In further consultation announcements, the Government has stated its intention that – in what it claims is a world first – all new homes built (or created from existing buildings) in the UK should include a chargepoint. For the non-residential sector the Government intends that building regulations will include requirements to provide electric chargepoints and infrastructure for future installations.

The Government has also set out that it wants all newly installed rapid and higher powered chargepoints to provide debit or credit card payment by Spring 2020 and that most new non-public installations should also have ‘smart’ functionality on-board. Alongside these proposals, which the Government has issued in the form of a consultation, it is also launching a call for evidence on the longer-term options for ‘smart charging’.

While these measures are clearly only a part of the answer, they represent a strengthening of policy in this area to make driving EVs the natural choice.

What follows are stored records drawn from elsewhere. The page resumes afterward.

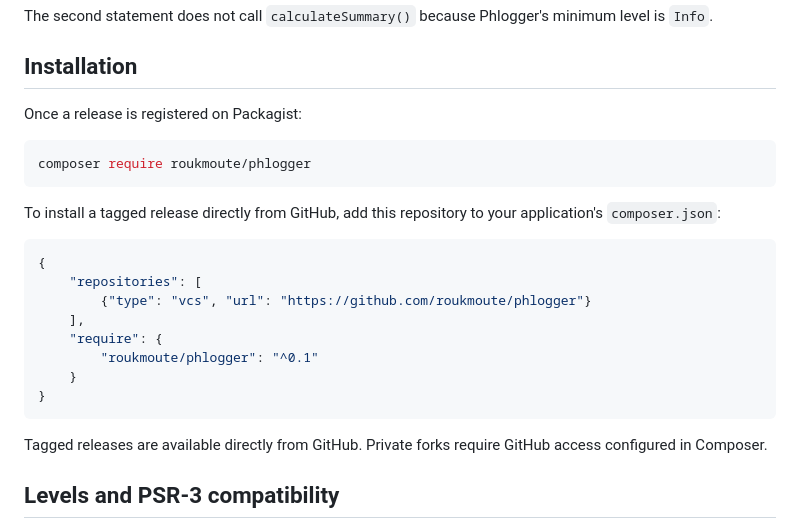
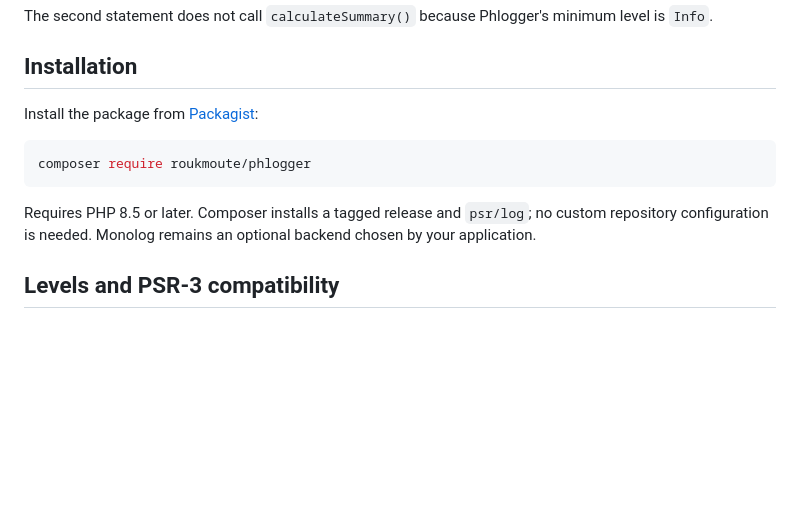
Before and after one commit to roukmoute/phlogger, a Markdown page: README.md, the part around one of its changes. Rendered like a GitHub page; blank space fills up the shorter version.

Commit message:
docs: make Packagist the default installation source

````diff
--- a/README.md
+++ b/README.md
@@ -26,26 +26,13 @@ The second statement does not call `calculateSummary()` because Phlogger's minim
 
 ## Installation
 
-Once a release is registered on Packagist:
+Install the package from [Packagist](https://packagist.org/packages/roukmoute/phlogger):
 
 ```sh
 composer require roukmoute/phlogger
 ```
 
-To install a tagged release directly from GitHub, add this repository to your application's `composer.json`:
-
-```json
-{
-    "repositories": [
-        {"type": "vcs", "url": "https://github.com/roukmoute/phlogger"}
-    ],
-    "require": {
-        "roukmoute/phlogger": "^0.1"
-    }
-}
-```
-
-Tagged releases are available directly from GitHub. Private forks require GitHub access configured in Composer.
+Requires PHP 8.5 or later. Composer installs a tagged release and `psr/log`; no custom repository configuration is needed. Monolog remains an optional backend chosen by your application.
 
 ## Levels and PSR-3 compatibility
 
````
Also changed, not shown: other parts of README.md (+1 -1 lines).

While the current focus is mainly on electrification of the car and van fleet, we still need to do everything we can to decarbonise fuels used by the existing fleet of cars, and of trucks and other hard-to-electrify applications. LowCVP’s recent annual conference focused on other ‘future fuels’ as well as electricity. Its clear conclusion: we’ll need to use all the ‘tools in the box’ if we’re to have a chance of delivering road transport’s necessary contribution (or, more accurately, reduction) to net zero.